Sears was decorated with the Purple Heart with Oak Leaf Cluster, was the recipient of Certificate of Meritorious Service, SSS, 1970. He was a member of the Texas Bar Foundation, the American Federated and Houston Bar Associations, American Judicature Society, National Institute of Municipal Law Officers, Texas State Bar, American and Southwestern Historical Associations, The Philosophical Society of Texas, The National Trust for Historical Preservations, The Retired Officers Association, and Delta Theta Phi (Scholarship Key).
Will Sears was a highly regarded Houstonian and Texan, especially well known throughout his community.
Robert S. Sparkman, MD, LLD, FACS
Robert S. Sparkman, well-known Dallas surgeon, teacher, and philanthropist, died of natural causes on March 22, 1997. He was 85.
Dr. Sparkman was born in Brownwood, Texas, the son of Ellis H. and Viola Stanley Sparkman. He grew up in Waco, Texas where his father was chairman of the Department of Spanish at Baylor University. Dr. Sparkman received combined bachelor's and medical degrees in 1935. He served his internships at Cincinnati General Hospital, 1935-36 and at Good Samaritan, 1936-37 and his residences in pathology at Baylor Hospital, 1937, and in surgery at Cincinnati General Hospital, 1938-40. Dr. Sparkman served in the U.S. Army in the Southwest Pacific, attaining the rank of colonel and receiving the Bronze Star Medal. He also was awarded the Distinguished Unit Citation with Oak Leaf Cluster, invasion Arrowhead, and 3 Battle Stars. He was a Distinguished Alumnus of Baylor University in Waco, Texas and Baylor College of Medicine in Houston. He was a member of Baylor Chapter Alpha Epsilon Delta, Phi Beta Kappa and Alpha Omega Alpha. He was awarded an honorary Doctor of Laws degree by Baylor University.
Dr. Sparkman was in the private practice of surgery in Dallas from 1946-1988; he was chief of the Department of Surgery at Baylor Hospital from 1969 to 1981; Chief Emeritus Department of Surgery Baylor Hospital since 1982; clinical professor of surgery at UT Southwestern Medical School; and founder and honorary member of the Society of Baylor Surgeons. Dr. Sparkman was a widely published author and speaker. He was a member of more than 20 professional societies and has honorary fellowships in seven. In addition, Dr. Sparkman was a member of the Advisory Council to the Friends of the Library and a devotee of rare books, and a loyal member of The Philosophical Society for many years.
Dr. Sparkman is survived by his wife, Willie Ford Bassett Sparkman of Dallas; his sister, Dorothy Black, of San Antonio, Texas; his nephew William Stanley Black, his two grandnephews and his grandniece.

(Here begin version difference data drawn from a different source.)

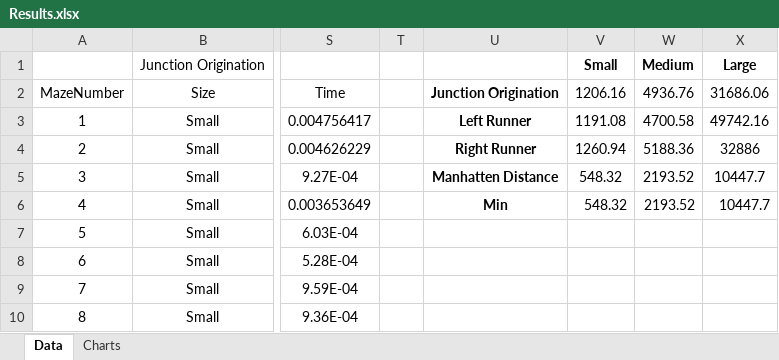
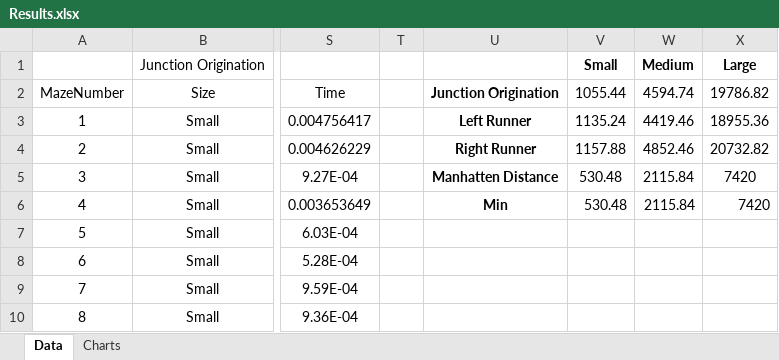
Before and after one commit to tha7556/MazeSolver, an Excel workbook: Results.xlsx, sheet Data, drawn as a sheet; only a part is shown, gaps mark what is left out; values as stored, in another font and other column widths than the file's, no borders; the diff names each change by its address in the sheet, - before the commit and + after, or states it on an @@ line.

Commit message:
Updated Results

```diff
--- a/Results.xlsx (sheet Data)
+++ b/Results.xlsx (sheet Data)
-V2: 1206.16
+V2: 1055.44
-W2: 4936.76
+W2: 4594.74
-X2: 31686.06
+X2: 19786.82
-V3: 1191.08
+V3: 1135.24
-W3: 4700.58
+W3: 4419.46
-X3: 49742.16
+X3: 18955.36
-V4: 1260.94
+V4: 1157.88
-W4: 5188.36
+W4: 4852.46
-X4: 32886
+X4: 20732.82
-V5:V6: 548.32
+V5:V6: 530.48
-W5:W6: 2193.52
+W5:W6: 2115.84
-X5:X6: 10447.7
+X5:X6: 7420
```
Also changed, not shown: charts or pictures.
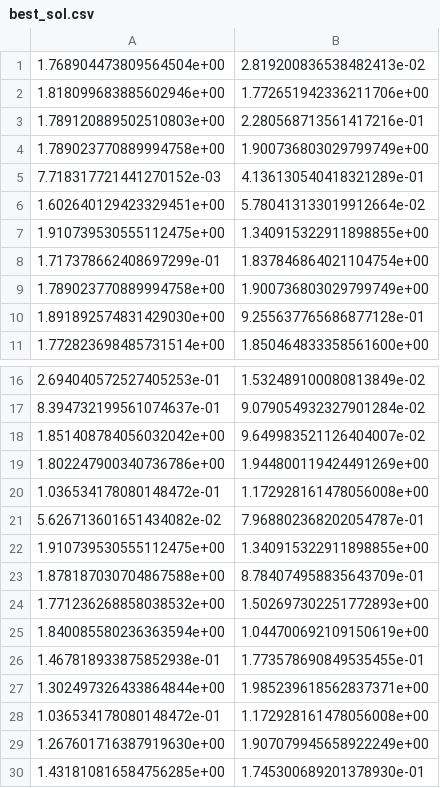
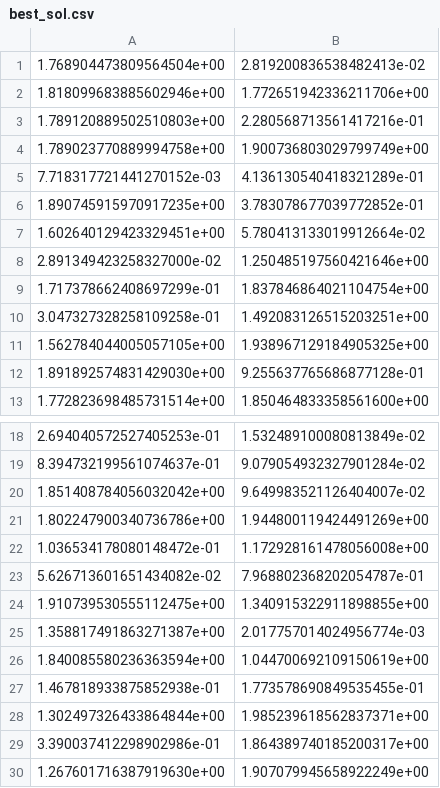
Before and after one commit to miguelag99/CRO_sistemas, a CSV file: best_sol.csv, drawn as a sheet; only a part is shown, gaps mark what is left out.

Commit message:
Fixed best value bug

```diff
--- a/best_sol.csv
+++ b/best_sol.csv
@@ -5,6 +5,8 @@
 7.718317721441270152e-03,4.136130540418321289e-01
+1.890745915970917235e+00,3.783078677039772852e-01
 1.602640129423329451e+00,5.780413133019912664e-02
-1.910739530555112475e+00,1.340915322911898855e+00
+2.891349423258327000e-02,1.250485197560421646e+00
 1.717378662408697299e-01,1.837846864021104754e+00
-1.789023770889994758e+00,1.900736803029799749e+00
+3.047327328258109258e-01,1.492083126515203251e+00
+1.562784044005057105e+00,1.938967129184905325e+00
 1.891892574831429030e+00,9.255637765686877128e-01
@@ -22,4 +24,3 @@
 1.910739530555112475e+00,1.340915322911898855e+00
-1.878187030704867588e+00,8.784074958835643709e-01
-1.771236268858038532e+00,1.502697302251772893e+00
+1.358817491863271387e+00,2.017757014024956774e-03
 1.840085580236363594e+00,1.044700692109150619e+00
@@ -27,4 +28,3 @@
 1.302497326433864844e+00,1.985239618562837371e+00
-1.036534178080148472e-01,1.172928161478056008e+00
+3.390037412298902986e-01,1.864389740185200317e+00
 1.267601716387919630e+00,1.907079945658922249e+00
-1.431810816584756285e+00,1.745300689201378930e-01
```
Also changed, not shown: 20 other files.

The 1996 memorial for James Udell Teague incorrectly listed Mrs. Teague's name a Lara. It should read Lora Ruth Lindholm. We regret the error.